Gang leader Ryan Joseph Black, 29, received the longest term, seven and a half years, with a man described as his "trusted lieutenant" William Johnston, 35, given six years and nine months at Belfast Crown Court on Friday.
Couriers and low level organisers Aiden McPartland, 32, and Mark Mulholland, 27, were handed terms of 22 and 24 months respectively while 33-year-old Anthony McStravick and James Turley, 53, were jailed for 15 and ten months respectively.
A seventh man, 38-year-old Warren Martin was jailed for 13 months.
Belfast Crown Court Judge David McFarland ordered that each man serve half his sentence in jail and half on licenced parole.
He also ordered that two cars seized in the huge police operation, a Ford Mondeo and a BMW 320, be sold, and along with £18,500 seized by police who smashed the smuggling ring, the proceeds should go to the Northern Ireland Cancer Fund for Children.
A major drugs manufacturing operation was uncovered in a city centre flat in 2010 as part of a proactive police probe called 'Operation Saggital' created to disrupt the gang.
In October 2010, Organised Crime Branch detectives seized herbal cannabis worth £900,000 from a lorry and a taxi in the Duncrue Road area of Belfast. Two men were arrested.
Two months later, in December, herbal cannabis worth £500,000 was seized after three vehicles - a lorry and two cars - were stopped at Apollo Road also in the city. Three men were arrested, including the leader of the crime gang Ryan Black.
On the same day, cannabis and cocaine worth £1.1 million was found at an upmarket apartment in Laganview Court, Belfast after it was raided.

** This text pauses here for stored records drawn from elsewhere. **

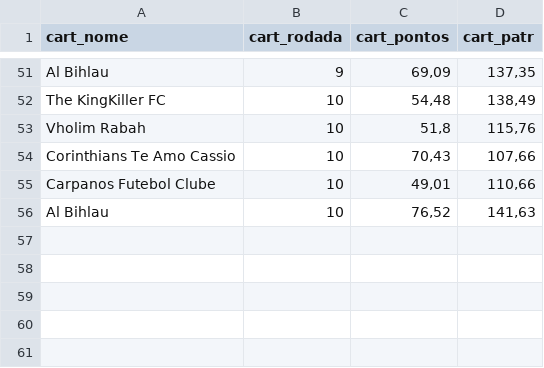
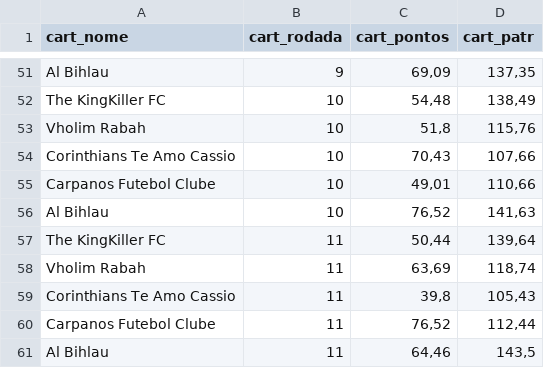
Before and after one commit to renatosts/Ligalito, a CSV file: cartola.csv, drawn as a sheet; only a part is shown, gaps mark what is left out.

Commit message:
Rodada 11

```diff
--- a/cartola.csv
+++ b/cartola.csv
@@ -56 +56,6 @@ Carpanos Futebol Clube;10;49,01;110,66
 Al Bihlau;10;76,52;141,63
+The KingKiller FC;11;50,44;139,64
+Vholim Rabah;11;63,69;118,74
+Corinthians Te Amo Cassio;11;39,8;105,43
+Carpanos Futebol Clube;11;76,52;112,44
+Al Bihlau;11;64,46;143,5
```
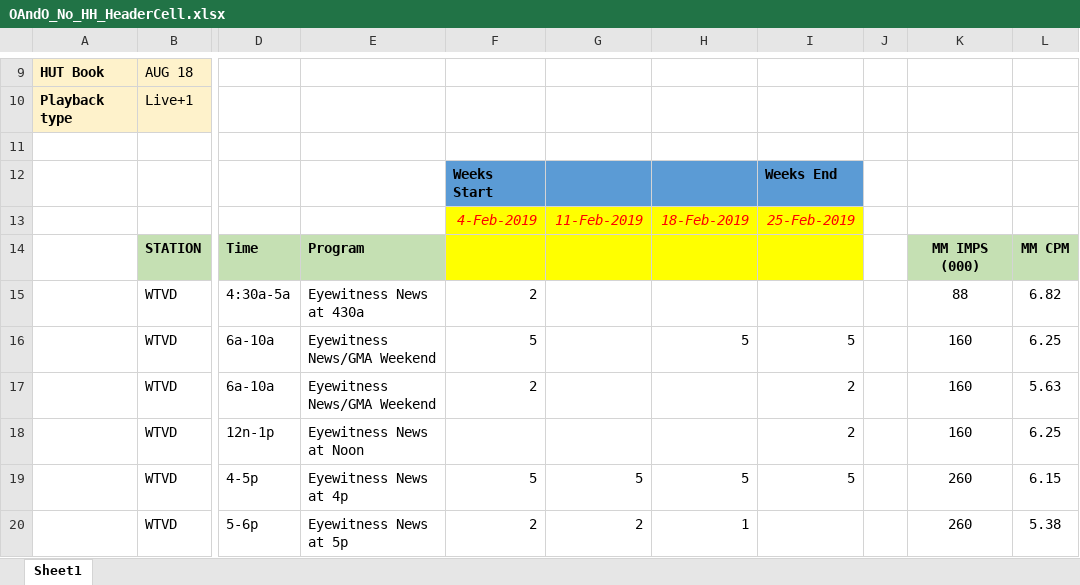
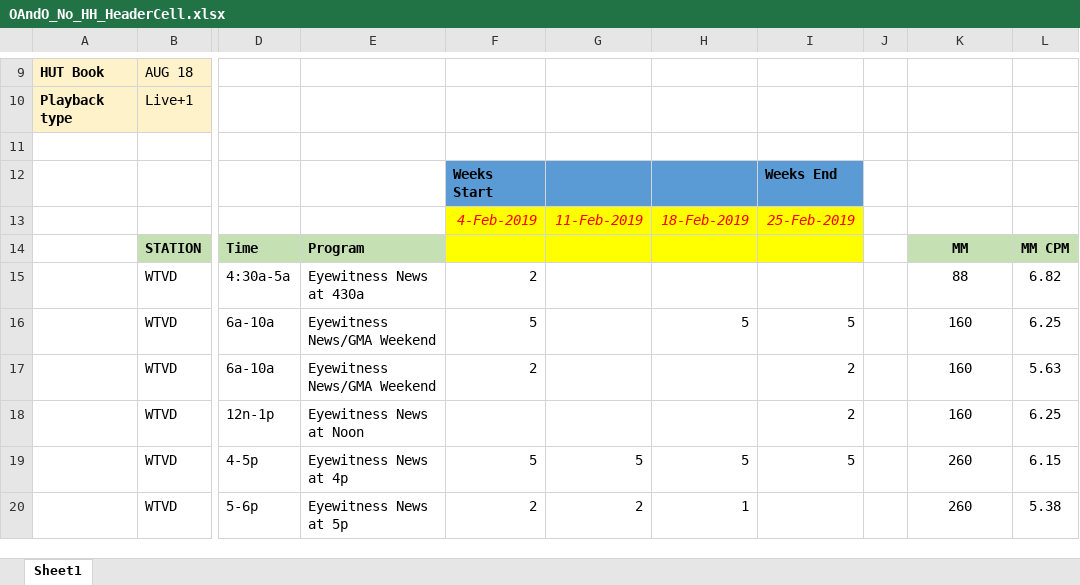
Before and after one commit to tonehanamant/Broadcast, an Excel workbook: Source/Tam/MaestroTests/SupportTests/Services.Broadcast.IntegrationTests/Files/BarterDataFiles/OAndO_No_HH_HeaderCell.xlsx, sheet Sheet1, drawn as a sheet; only a part is shown, gaps mark what is left out; values as stored, in another font and other column widths than the file's, no borders; charts and pictures not drawn; the diff names each change by its address in the sheet, - before the commit and + after, or states it on an @@ line.

```diff
--- a/Source/Tam/MaestroTests/SupportTests/Services.Broadcast.IntegrationTests/Files/BarterDataFiles/OAndO_No_HH_HeaderCell.xlsx (sheet Sheet1)
+++ b/Source/Tam/MaestroTests/SupportTests/Services.Broadcast.IntegrationTests/Files/BarterDataFiles/OAndO_No_HH_HeaderCell.xlsx (sheet Sheet1)
-K14: MM IMPS (000)
+K14: MM
```
Also changed, not shown: charts or pictures, 41 other files.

It was being used by the gang to store cannabis and process cocaine. Following further enquiries, police arrested another two members of the gang.
They were sentenced at Belfast Crown Court on Friday after admitting their roles in the supply of class A, B and C drugs into Northern Ireland.
Arrested during the October operation was lorry driver Martin, from Windsor Terrace in Coagh, Co Tyrone and taxi driver McPartland, from Deramore Gardens in Belfast.
Black, whose address is barred from being published by order of the judge, was arrested during the December operation and the court heard that at the same time, officers uncovered a cannabis store at Laganview Court and items used to cut and process cocaine including car jacks, cutting agents, boards, scales, knives and industrial blenders.
Lorry driver Turley, from the Ballymore Road in Tandragee, Co Armagh and Mulholland, from Colonsay Park, Ballymena, Co Antrim were also arrested in December as the blocks of cannabis were exchanged.
The drugs had been smuggled into Belfast on ferries from Liverpool and then sent to the apartment to be processed and the court heard that in total, police seized a kilo of class A cocaine, 52,000 illicit tablets, 30 kgs of cannabis and £18,500 in cash.
All the items uncovered in the flat were forensically examined and as well as Black's DNA being found on many of them, scientists also found a profile matching that of McStravick, who is from Ailesbury Road, Belfast. His job had been to cut the cocaine.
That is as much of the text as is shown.